Using the entries below, copy out all lines where "desktop" is found.

(Collected data entries)
◆ ◆ ◆ ◆ ◆ ◆ ◆
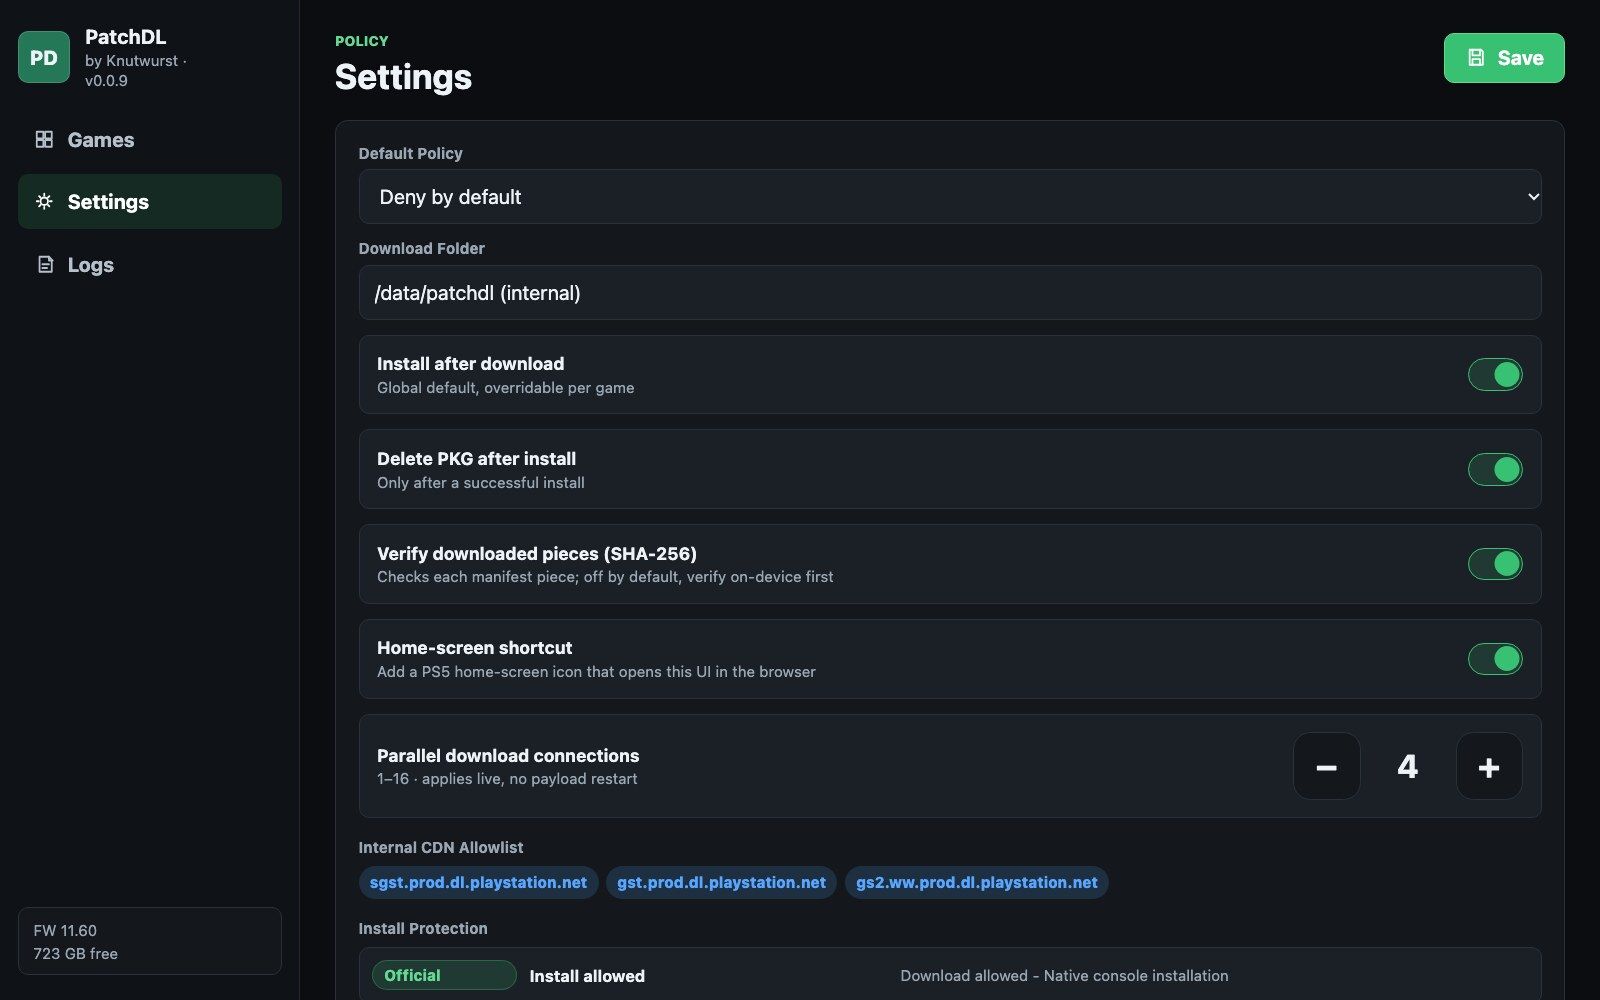
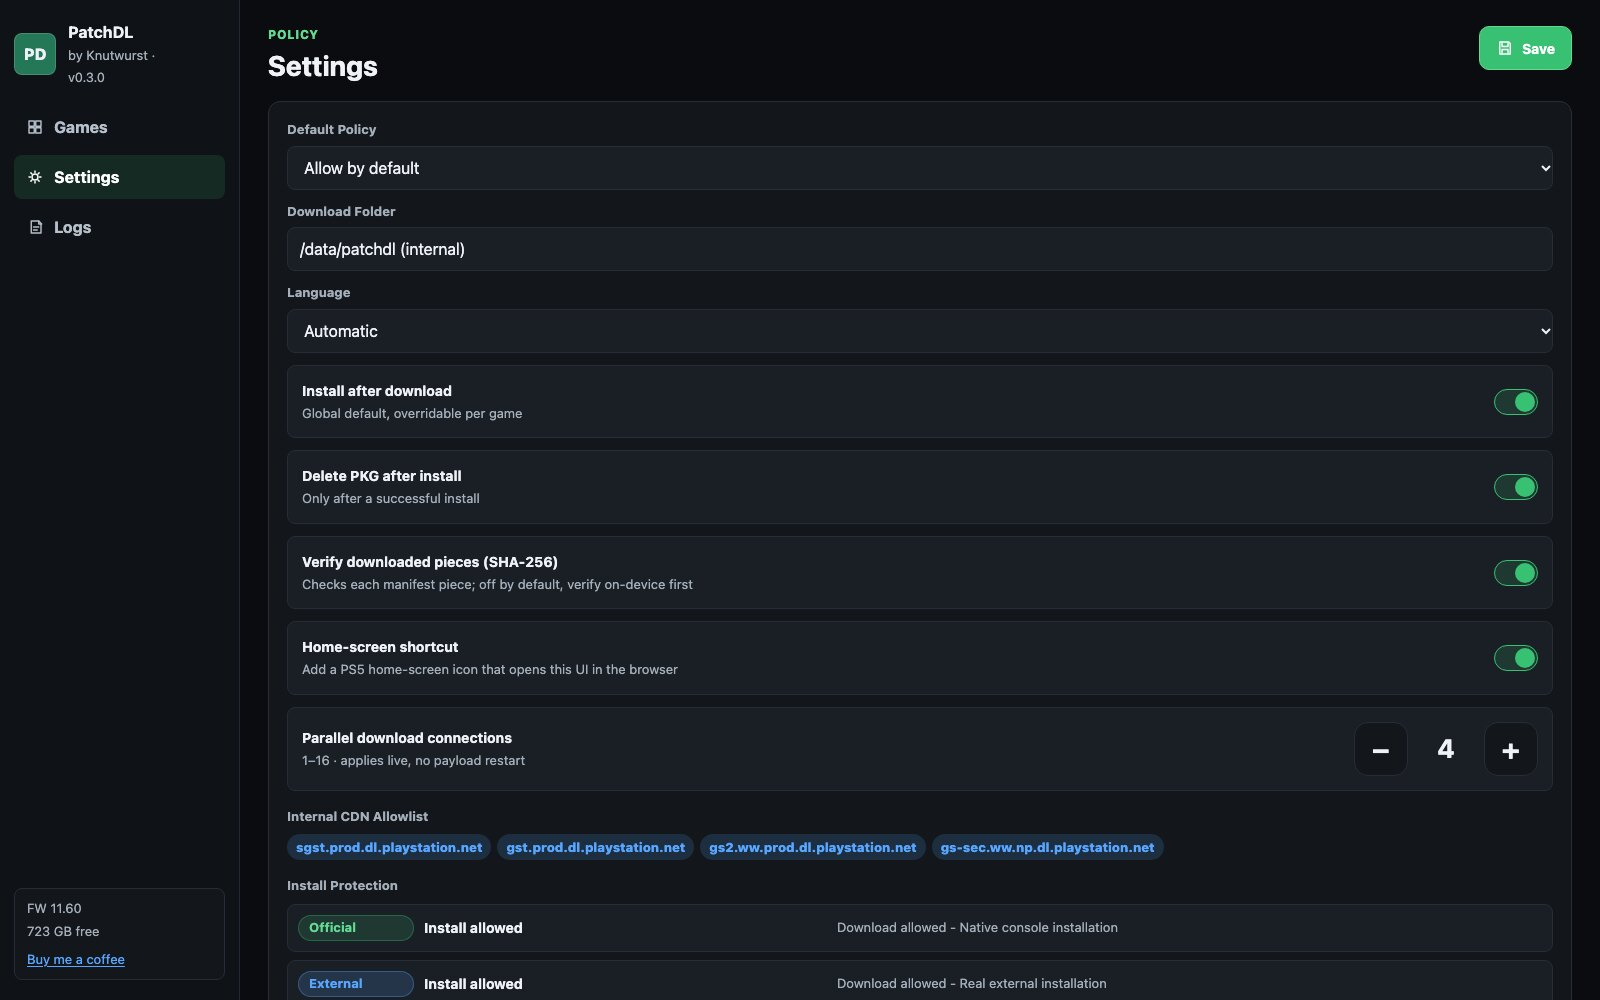
README: screenshots for 0.3.0
New hero, games, library, settings, phone and social-preview images
with the redesigned cards, a PS4 game and the Other versions list.
The old-firmware screenshot gives way to one of Other versions, and the
highlights mention picking a version, the ten languages and downloads
that get through blocked DNS and dropped connections.

diff --git a/README.md b/README.md
@@ -1,7 +1,7 @@
 <h1 align="center">PatchDL</h1>
 
 <p align="center">
-  <img src="docs/images/hero.jpg" alt="PatchDL in a desktop browser and on a phone, fetching a patch that runs on an older firmware" width="900">
+  <img src="docs/images/hero.jpg" alt="PatchDL in a desktop browser, and the Other versions list on a phone" width="900">
 </p>
 
 <p align="center">
@@ -39,12 +39,14 @@
 - **Your whole library at a glance.** Every installed game shows up with its icon, its version and the newest update Sony offers for it, sorted A to Z. Install or remove a game and the list follows within seconds, no restart needed.
 - **Update all.** One click queues every game that has an update. PatchDL works through the queue and installs each update as soon as it lands.
 - **Fast downloads.** Up to 16 parallel connections per update. Change the number in Settings while a download runs.
-- **Survives reboots.** Pause, resume, or lose power: PatchDL saves progress after every finished piece and continues where it stopped.
+- **Gets through.** PatchDL finds Sony's servers even when DNS is blocked, retries a stalled connection on another server, and continues every piece where it stopped, also after a pause, a power cut or a restart.
+- **Pick any version.** **Other versions** lists every patch a game ever had, with size and the firmware it needs. Pick one that runs on your console and PatchDL fetches exactly that one.
 - **Made for your firmware.** You only see updates your console can run. When Sony's newest patch needs a newer firmware, PatchDL finds the newest one that still runs on yours and helps you get it: scan a QR code with your phone, copy one link, and the PS5 does the rest.
 - **Knows where each game came from.** PatchDL checks every game's package and recognizes disc and PlayStation Store installs. It only ever patches games Sony signed.
 - **Checked against Sony's checksums.** Turn on verification and PatchDL compares every piece with the SHA-256 Sony publishes for it.
 - **Reuses what's already there.** If the update package is already on the console, PatchDL checks it against Sony's checksums and downloads only the pieces that don't match.
 - **Keeps your storage tidy.** After an install, PatchDL confirms the game runs the new version and then deletes the package. Prefer to keep packages? Turn that off, and Settings lists every package on the console with its size and version, ready to delete.
+- **In your language.** English, German, French, Spanish, Italian, Brazilian Portuguese, Japanese, Simplified Chinese, Korean and Russian. PatchDL follows your browser, or pick one in Settings.
 - **A tile on your home screen.** One toggle adds PatchDL to the PS5 home screen. Tap it and the UI opens in the console's browser.
 - **Live progress.** A banner at the top shows the current game, speed, time left and where you are in the queue. During an install, the game's card shows how much of the update the console has read.
 
@@ -56,7 +58,7 @@
     <td align="center" width="50%"><img src="docs/images/library.jpg" width="420" alt="Full library with game icons, sorted by name"><br><sub><b>Library</b> &nbsp;·&nbsp; icons, versions and firmware needs, A to Z</sub></td>
   </tr>
   <tr>
-    <td align="center" width="50%"><img src="docs/images/oldfw.jpg" width="420" alt="QR code on the TV and the step-by-step guide on a phone"><br><sub><b>Older firmware</b> &nbsp;·&nbsp; scan on the TV, paste one link on your phone</sub></td>
+    <td align="center" width="50%"><img src="docs/images/versions.jpg" width="420" alt="Other versions list in the browser and the step-by-step guide on a phone"><br><sub><b>Other versions</b> &nbsp;·&nbsp; pick a version, paste one link on your phone</sub></td>
     <td align="center" width="50%"><img src="docs/images/settings.jpg" width="420" alt="Settings view"><br><sub><b>Settings</b> &nbsp;·&nbsp; changes apply right away, no restart</sub></td>
   </tr>
   <tr>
◆ ◆ ◆ ◆ ◆ ◆ ◆
== RESPONSE TO THE EXERCISE ==
-  <img src="docs/images/hero.jpg" alt="PatchDL in a desktop browser and on a phone, fetching a patch that runs on an older firmware" width="900">
+  <img src="docs/images/hero.jpg" alt="PatchDL in a desktop browser, and the Other versions list on a phone" width="900">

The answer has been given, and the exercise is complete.